Blaz v. Michael Reese Hospital Foundation

Blaz v. Michael Reese Hospital Foundation,
No. 96 C 0091 (N.D. Ill. Dec. 23, 1999)

In 1947 and 1948, plaintiff
was treated with x-ray therapy for some benign conditions of the head and neck
at defendant Hospital. In 1996 he sued the hospital and the physician who headed
the hospital?s follow-up project that investigated the effect of the treatment.
Plaintiff claimed that he suffers from various tumors because of the negligent
exposure to harmful radiation and that the hospital never explained the risks
associated with radiation therapy. He also claimed that the hospital fraudulently
concealed that there was "strong evidence" of a connection between
the treatment and tumors when he was asked to participate in the follow-up study.

Relying on an Illinois Supreme Court case from
1905, the hospital argued that it was entitled to
absolute charitable immunity from suit for acts of
its employees occurring before 1950. The federal
district court denied summary judgment on the
charitable immunity theory, ruling that the
hospital read the 1905 decision too broadly ? it
protects only the trust funds of a charity from
damages for the negligence of its employees.

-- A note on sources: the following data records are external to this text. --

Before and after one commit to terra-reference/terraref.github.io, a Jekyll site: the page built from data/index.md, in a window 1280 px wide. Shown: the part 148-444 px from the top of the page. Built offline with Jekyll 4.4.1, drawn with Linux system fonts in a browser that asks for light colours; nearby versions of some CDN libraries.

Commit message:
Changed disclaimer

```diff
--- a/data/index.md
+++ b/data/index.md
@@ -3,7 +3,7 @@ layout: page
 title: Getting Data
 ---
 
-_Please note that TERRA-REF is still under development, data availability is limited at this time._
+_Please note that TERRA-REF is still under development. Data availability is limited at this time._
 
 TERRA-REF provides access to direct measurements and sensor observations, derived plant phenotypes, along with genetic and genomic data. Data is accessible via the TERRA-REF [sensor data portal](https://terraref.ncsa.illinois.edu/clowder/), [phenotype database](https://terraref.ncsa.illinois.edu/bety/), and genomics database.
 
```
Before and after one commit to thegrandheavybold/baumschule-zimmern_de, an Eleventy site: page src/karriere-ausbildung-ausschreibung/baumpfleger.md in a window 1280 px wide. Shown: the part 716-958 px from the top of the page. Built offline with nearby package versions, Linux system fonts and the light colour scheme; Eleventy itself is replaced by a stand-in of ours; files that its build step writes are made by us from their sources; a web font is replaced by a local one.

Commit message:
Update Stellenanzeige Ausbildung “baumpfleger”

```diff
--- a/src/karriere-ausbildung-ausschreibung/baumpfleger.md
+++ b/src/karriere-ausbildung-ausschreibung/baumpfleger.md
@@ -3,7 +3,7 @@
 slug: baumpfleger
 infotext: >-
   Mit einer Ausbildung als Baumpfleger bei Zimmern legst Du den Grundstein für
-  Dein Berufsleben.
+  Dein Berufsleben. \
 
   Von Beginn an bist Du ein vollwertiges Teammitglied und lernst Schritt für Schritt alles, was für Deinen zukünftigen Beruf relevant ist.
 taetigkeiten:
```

Finally, the court also refused to grant
summary judgment to the hospital on plaintiff?s
fraudulent concealment claims. The hospital argued
that plaintiff failed to plead his fraud claim with
particularity because he did not name the person
who contacted him regarding the follow-up
investigation. The court said that argument was
"absurd, because under it, a con artist could
always avoid being sued for fraud by simply giving
a false name ? something fraudsters are
particularly likely to do." The court ruled
that plaintiff was required to plead the "who,
what, when, and where" of the alleged fraud,
which he did.